I want talk about about Big Moments.
I’m talking TRULY big, major events in my life–the plot points that helped get our family where we are today. Big like like you-wouldn’t-be-here-if-they-didn’t-happen big
And here they are:
1. I decided to pursue theatre.
2. I decided to move to Chicago.
3. I decided to audition for the Neo-Futurists.
4. I decided to propose to your mother.
5. We decided to have you.
6. We decided to move to Evanston.
When you die, there’s very little that goes into an obituary. (I used to get paid to write them, so I know this well.) How old were you, where you lived, what you did for a living, big accomplishments, marriages, kids…that’s about it. That information is basically the “dash” you see between a birth date and a death date on a tombstone. If I were to die today, all those details would have emerged from the six decisions above.
I’d like to re-examine all of these decisions for your benefit, by explaining what came before them:
1. I decided to pursue theatre because I failed to get into grad school to study Film at NYU.
2. I decided to move to Chicago because my brother died and it dramatically rearranged my priorities.
3. I auditioned for the Neo-Futurists because I saw an ad in a paper while I was looking for grant-writing work–a career path I had chosen that turned out to be a poor fit.
4. I decided to propose to mom after doing nothing but failing at love. Badly. Over and over again. And with no experience that told me what I was about to do was the right thing, I made a leap. (This is everyone’s path before marriage, by the way.)
5. We decided to have you when our theatre careers were (almost) over, and we felt a sense of lack, like we missed you before having met you.
6. We moved to Evanston because Time Out Chicago Magazine cut the column I was writing, and when I reached out to friends for possible leads on opportunities that might save our butts, I stumbled onto some freelance work with ZS. Then ZS offered me a full time job if I relocated.
Do you sense a theme?
None of these major, path-shifting events were precipitated by anything resembling success.
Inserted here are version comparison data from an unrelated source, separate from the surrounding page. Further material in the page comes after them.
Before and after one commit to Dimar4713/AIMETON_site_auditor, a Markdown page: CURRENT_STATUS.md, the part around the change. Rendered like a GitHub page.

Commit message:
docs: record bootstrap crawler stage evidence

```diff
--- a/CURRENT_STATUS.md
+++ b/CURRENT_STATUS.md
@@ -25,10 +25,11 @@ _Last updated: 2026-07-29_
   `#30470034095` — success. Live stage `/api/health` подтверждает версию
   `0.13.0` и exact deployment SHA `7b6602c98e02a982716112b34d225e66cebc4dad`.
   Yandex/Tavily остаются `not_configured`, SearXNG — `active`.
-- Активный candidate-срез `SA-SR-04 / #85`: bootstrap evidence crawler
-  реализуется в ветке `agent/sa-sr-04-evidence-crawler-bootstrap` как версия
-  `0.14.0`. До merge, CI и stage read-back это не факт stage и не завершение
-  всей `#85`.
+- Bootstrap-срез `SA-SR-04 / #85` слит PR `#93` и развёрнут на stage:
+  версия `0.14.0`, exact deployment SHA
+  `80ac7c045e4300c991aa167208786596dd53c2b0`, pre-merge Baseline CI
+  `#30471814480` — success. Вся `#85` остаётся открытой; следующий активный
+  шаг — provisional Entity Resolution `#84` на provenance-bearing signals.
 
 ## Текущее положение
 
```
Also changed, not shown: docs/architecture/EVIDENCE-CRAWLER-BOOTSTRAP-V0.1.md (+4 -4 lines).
None! All of them required failure or loss to some degree, and would not have happened without that failure or loss.
And get this…Almost every loss made me feel like my life was over. Not getting into grad school was DEVASTATING. Jon’s death; every breakup that led to my meeting mom; the end of my theatre career and not knowing what would come next; losing my column…These were low points in my life! But look what came of them?
Plans have their purpose, but…guess what I was planning to do with my life before each of these decisions were made?
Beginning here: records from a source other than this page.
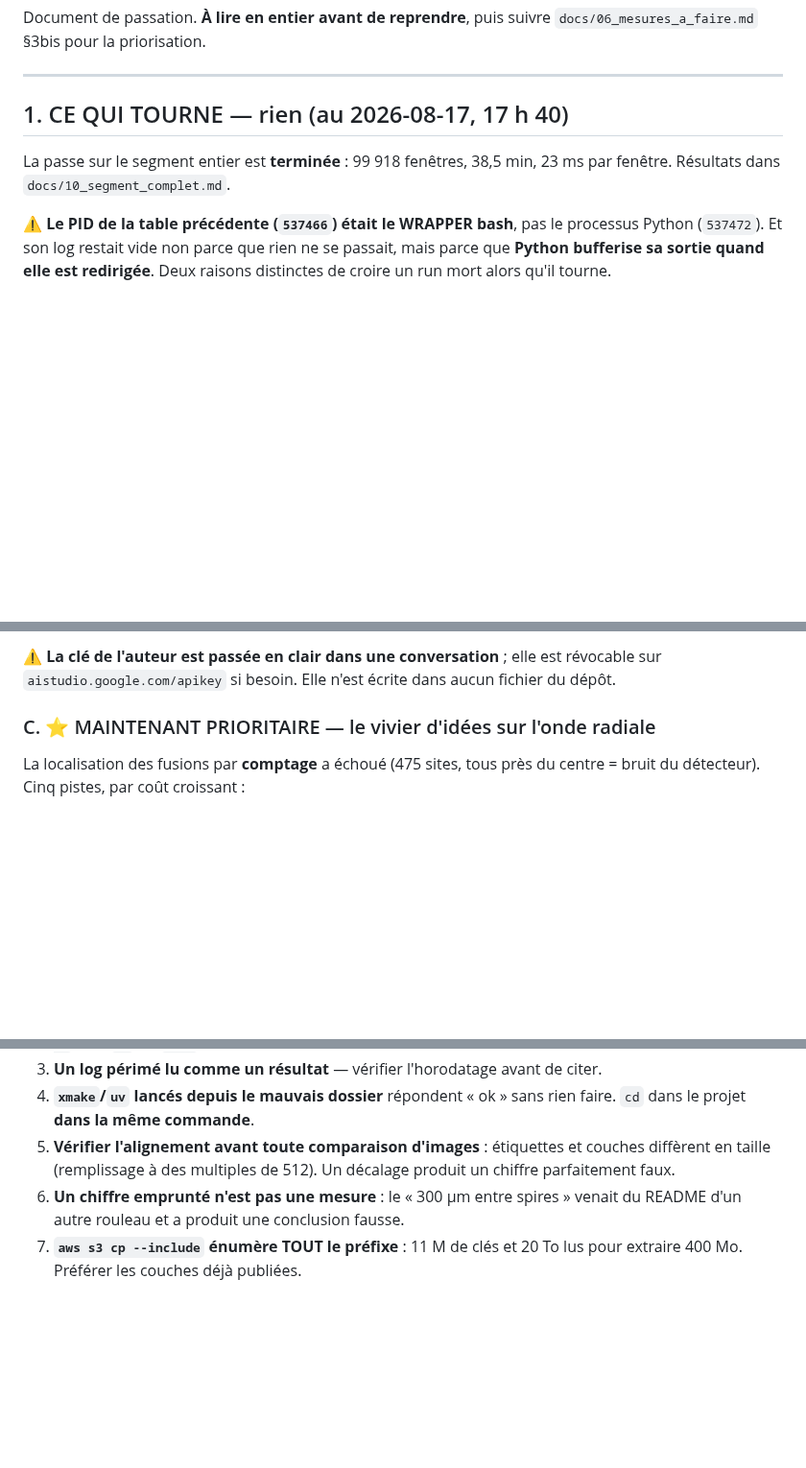
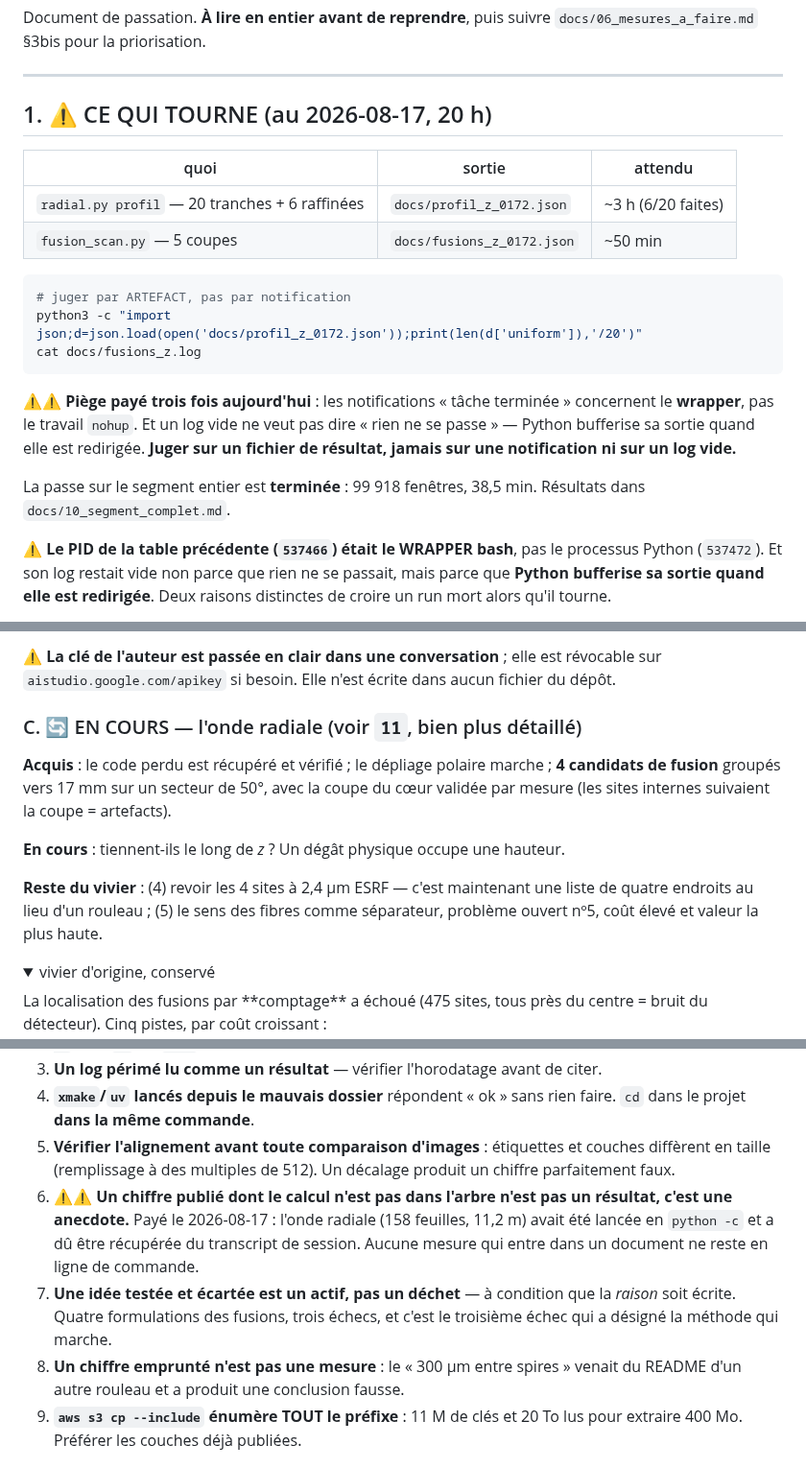
Before and after one commit to MasterLaplace/LplVesuvius, a Markdown page: HANDOFF.md, 3 parts joined by grey strips. Shown at 96% size. Drawn GitHub-style; folded sections open; blank space fills up the shorter version.

Commit message:
docs(vesuvius): passation a jour -- processus, doc 11, et deux regles de plus

````diff
--- a/HANDOFF.md
+++ b/HANDOFF.md
@@ -5,10 +5,26 @@ Document de passation. **À lire en entier avant de reprendre**, puis suivre
 
 ---
 
-## 1. CE QUI TOURNE — rien (au 2026-08-17, 17 h 40)
+## 1. ⚠ CE QUI TOURNE (au 2026-08-17, 20 h)
 
-La passe sur le segment entier est **terminée** : 99 918 fenêtres, 38,5 min, 23 ms
-par fenêtre. Résultats dans `docs/10_segment_complet.md`.
+| quoi | sortie | attendu |
+|---|---|---|
+| `radial.py profil` — 20 tranches + 6 raffinées | `docs/profil_z_0172.json` | ~3 h (6/20 faites) |
+| `fusion_scan.py` — 5 coupes | `docs/fusions_z_0172.json` | ~50 min |
+
+```bash
+# juger par ARTEFACT, pas par notification
+python3 -c "import json;d=json.load(open('docs/profil_z_0172.json'));print(len(d['uniform']),'/20')"
+cat docs/fusions_z.log
+```
+
+⚠⚠ **Piège payé trois fois aujourd'hui** : les notifications « tâche terminée »
+concernent le **wrapper**, pas le travail `nohup`. Et un log vide ne veut pas dire
+« rien ne se passe » — Python bufferise sa sortie quand elle est redirigée. **Juger
+sur un fichier de résultat, jamais sur une notification ni sur un log vide.**
+
+La passe sur le segment entier est **terminée** : 99 918 fenêtres, 38,5 min.
+Résultats dans `docs/10_segment_complet.md`.
 
 ⚠ **Le PID de la table précédente (`537466`) était le WRAPPER bash**, pas le
 processus Python (`537472`). Et son log restait vide non parce que rien ne se
@@ -160,7 +177,19 @@ comptes), `gemini-3.1-pro-preview` et `gemini-pro-latest` → 429 (hors offre gr
 révocable sur `aistudio.google.com/apikey` si besoin. Elle n'est écrite dans aucun
 fichier du dépôt.
 
-### C. ⭐ MAINTENANT PRIORITAIRE — le vivier d'idées sur l'onde radiale
+### C. 🔄 EN COURS — l'onde radiale (voir `11`, bien plus détaillé)
+
+**Acquis** : le code perdu est récupéré et vérifié ; le dépliage polaire marche ;
+**4 candidats de fusion** groupés vers 17 mm sur un secteur de 50°, avec la coupe du
+cœur validée par mesure (les sites internes suivaient la coupe = artefacts).
+
+**En cours** : tiennent-ils le long de *z* ? Un dégât physique occupe une hauteur.
+
+**Reste du vivier** : (4) revoir les 4 sites à 2,4 µm ESRF — c'est maintenant une
+liste de quatre endroits au lieu d'un rouleau ; (5) le sens des fibres comme
+séparateur, problème ouvert nº5, coût élevé et valeur la plus haute.
+
+<details><summary>vivier d'origine, conservé</summary>
 La localisation des fusions par **comptage** a échoué (475 sites, tous près du
 centre = bruit du détecteur). Cinq pistes, par coût croissant :
 
@@ -198,7 +229,14 @@ Tous les chiffres de `07` et `08` viennent de Scroll 1.
 5. **Vérifier l'alignement avant toute comparaison d'images** : étiquettes et couches
    diffèrent en taille (remplissage à des multiples de 512). Un décalage produit un
    chiffre parfaitement faux.
-6. **Un chiffre emprunté n'est pas une mesure** : le « 300 µm entre spires » venait
+6. ⚠⚠ **Un chiffre publié dont le calcul n'est pas dans l'arbre n'est pas un
+   résultat, c'est une anecdote.** Payé le 2026-08-17 : l'onde radiale (158 feuilles,
+   11,2 m) avait été lancée en `python -c` et a dû être récupérée du transcript de
+   session. Aucune mesure qui entre dans un document ne reste en ligne de commande.
+7. **Une idée testée et écartée est un actif, pas un déchet** — à condition que la
+   *raison* soit écrite. Quatre formulations des fusions, trois échecs, et c'est le
+   troisième échec qui a désigné la méthode qui marche.
+8. **Un chiffre emprunté n'est pas une mesure** : le « 300 µm entre spires » venait
    du README d'un autre rouleau et a produit une conclusion fausse.
 7. **`aws s3 cp --include` énumère TOUT le préfixe** : 11 M de clés et 20 To lus pour
    extraire 400 Mo. Préférer les couches déjà publiées.
````
Also changed, not shown: other parts of HANDOFF.md (+3 -0 lines).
1. Become a filmmaker
2. Dump my girlfriend, let her move to Chicago on her own, then win back an ex and start a theatre company in Worcester, Massachusetts.
3. Become a grant writer while starting my own theatre company in Chicago
4. Start dating someone I was sure would be the next love of my life…and that woman’s name…was NOT Genevra. And we never even had a first date.
5. Take step one in a grand plan which involved: moving to Carbondale, having two kids, getting my degree in creative writing, then moving to another part of the country for my job as a creative writing professor while mom opened a private counselling practice.
6. Relocate from Carbondale to anywhere…EXCEPT back to the Chicago area.
NONE of those plans happened! Apart from moving to Carbondale. Very little of my life, in fact, resembles any of the big plans that I made for it over the years.
Am I saying don’t bother to plan anything?
No. Because if I had sat passively, and not tried to make things happen, I’d still be living with my parents.
What I am saying, however, is that you need to see your plans and your failures for what they are: anything but absolute.
Your failures hurt. No sense denying that. But failure and loss, without question, are you greatest teachers, your biggest opportunities.
Your plans aren’t useless, but hold them loosely in your hand and remember that their value may not lie in their realization.
Be flexible, Ari. Listen to your life. It speaks to you constantly, like your echo in a deep canyon. It gives feedback on your choices, nudges, challenges, surprises and upends you in moments that cry out for your response. You’ll notice that the more flexible you are, the more in-tune you are with your life as it is…and as it wants to be; life will get more peaceful and simple. You may also notice that the more you cling to the picture of how you thought your life should have been and compare it to how your life is now, the more out-of-tune you’ll become with your life. “Failures” will appear to come more often, (a teacher teaches the same things over and over again until you get it,) and you’ll mostly be sad.
People think success is about setting and meeting goals–essentially making change in your life. To me, success is more about how you respond to change, not how you make it.
When I look back on my life, I still feel like plans have a lot of value, but expectations? I can’t see any value in them. I think at best they do nobody any good. At worst, they keep you feeling stuck and unhappy.